The explicit seduces the charming in these canvases. Something faultless surrounds the imaginary character of these figures. Sweet little kisses, touching, sucking, fucking, all wonderful and loud and totally approachable. The minds of men are erotic and homo, but innocent and honest in rapture. Fratino’s technique is luminescent and geographic. Bodies are carved through shapes and shades filtered through concepts of abstraction and familiarity. Everything near is possible for harvest in the hands of a technician like him.
Who are these men? Their bodies have been rethought, thorough and fulfilled. Fratino establishes narratives and scenarios that welcome viewers to see themselves in the imagery. Maybe the paintings are of real people, but they are not entrapped in diary or self-portraiture. The identities of these men are a jumping off point. First marks of a human are tender; relationships embellish complication and consequences that are exquisite and wonderful. Fratino’s fields of earthy hues and geometric physiques become a vacuum that ensnare long looking and voluptuous kinds of desire. These works indicate a point in space at which a journey, motion, or action begins. They are from people, not of them. The canvases are stylized and though their story may display a lack of concern for specifics, they bloom with details; hairs and fur—follicles derived from a single carpel.

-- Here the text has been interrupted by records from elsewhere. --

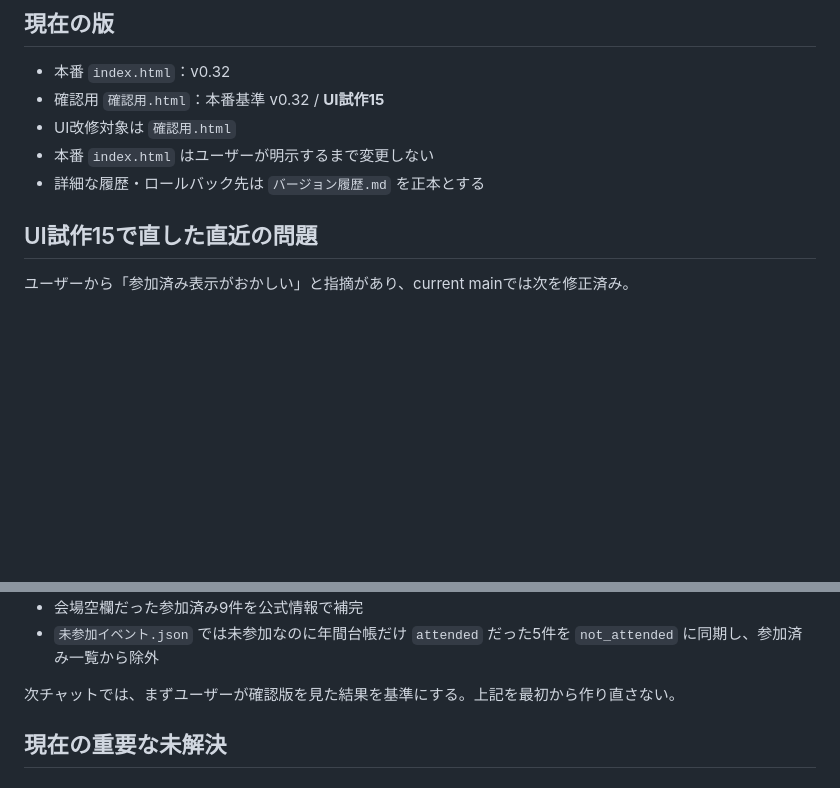
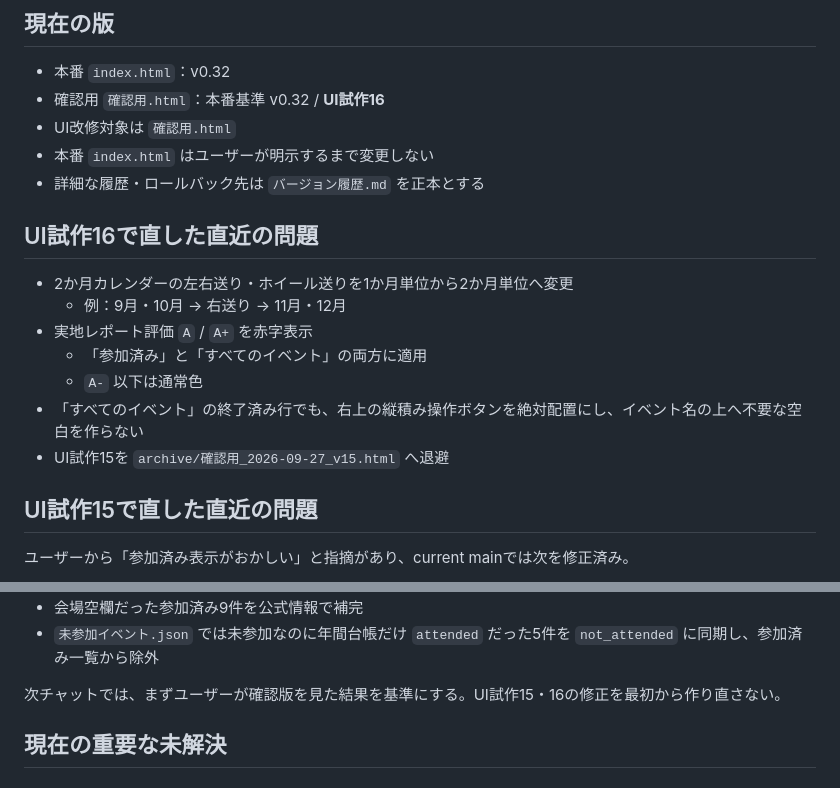
Before and after one commit to rensei11/01-event, a Markdown page: 台帳UI引き継ぎ.md, 2 parts joined by grey strips. Rendered like a GitHub page; blank space fills up the shorter version.

Commit message:
Update UI handoff for trial 16

```diff
--- a/台帳UI引き継ぎ.md
+++ b/台帳UI引き継ぎ.md
@@ -20,10 +20,20 @@
 ## 現在の版
 
 - 本番 `index.html`：v0.32
-- 確認用 `確認用.html`：本番基準 v0.32 / **UI試作15**
+- 確認用 `確認用.html`：本番基準 v0.32 / **UI試作16**
 - UI改修対象は `確認用.html`
 - 本番 `index.html` はユーザーが明示するまで変更しない
 - 詳細な履歴・ロールバック先は `バージョン履歴.md` を正本とする
+
+## UI試作16で直した直近の問題
+
+- 2か月カレンダーの左右送り・ホイール送りを1か月単位から2か月単位へ変更
+  - 例：9月・10月 → 右送り → 11月・12月
+- 実地レポート評価 `A` / `A+` を赤字表示
+  - 「参加済み」と「すべてのイベント」の両方に適用
+  - `A-` 以下は通常色
+- 「すべてのイベント」の終了済み行でも、右上の縦積み操作ボタンを絶対配置にし、イベント名の上へ不要な空白を作らない
+- UI試作15を `archive/確認用_2026-09-27_v15.html` へ退避
 
 ## UI試作15で直した直近の問題
 
@@ -40,7 +50,7 @@
 - 会場空欄だった参加済み9件を公式情報で補完
 - `未参加イベント.json` では未参加なのに年間台帳だけ `attended` だった5件を `not_attended` に同期し、参加済み一覧から除外
 
-次チャットでは、まずユーザーが確認版を見た結果を基準にする。上記を最初から作り直さない。
+次チャットでは、まずユーザーが確認版を見た結果を基準にする。UI試作15・16の修正を最初から作り直さない。
 
 ## 現在の重要な未解決
 
```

The breath of these bodies occupies the compositions, opening like dried fruit, releasing seeds and sights that imbibe the nature of things. A painter waits for paintings to happen. They are engaged to the world around them. Fratino is frank when he speaks: “The more removed I am from the painting the more I know.” The answers are inside the images and it’s not a sole person’s job to assign feelings or understandings. Such results are unique to viewers and inseparable from the significance of Fratino’s work. Their curiosities abound, outside in the sun, at beaches, and in homes. Bodies folded, genitals exposed, feet fresh and discolored. They are a devious and alluring collection of wild animals with faces like aliens, welcoming the curious configuration of the canvases.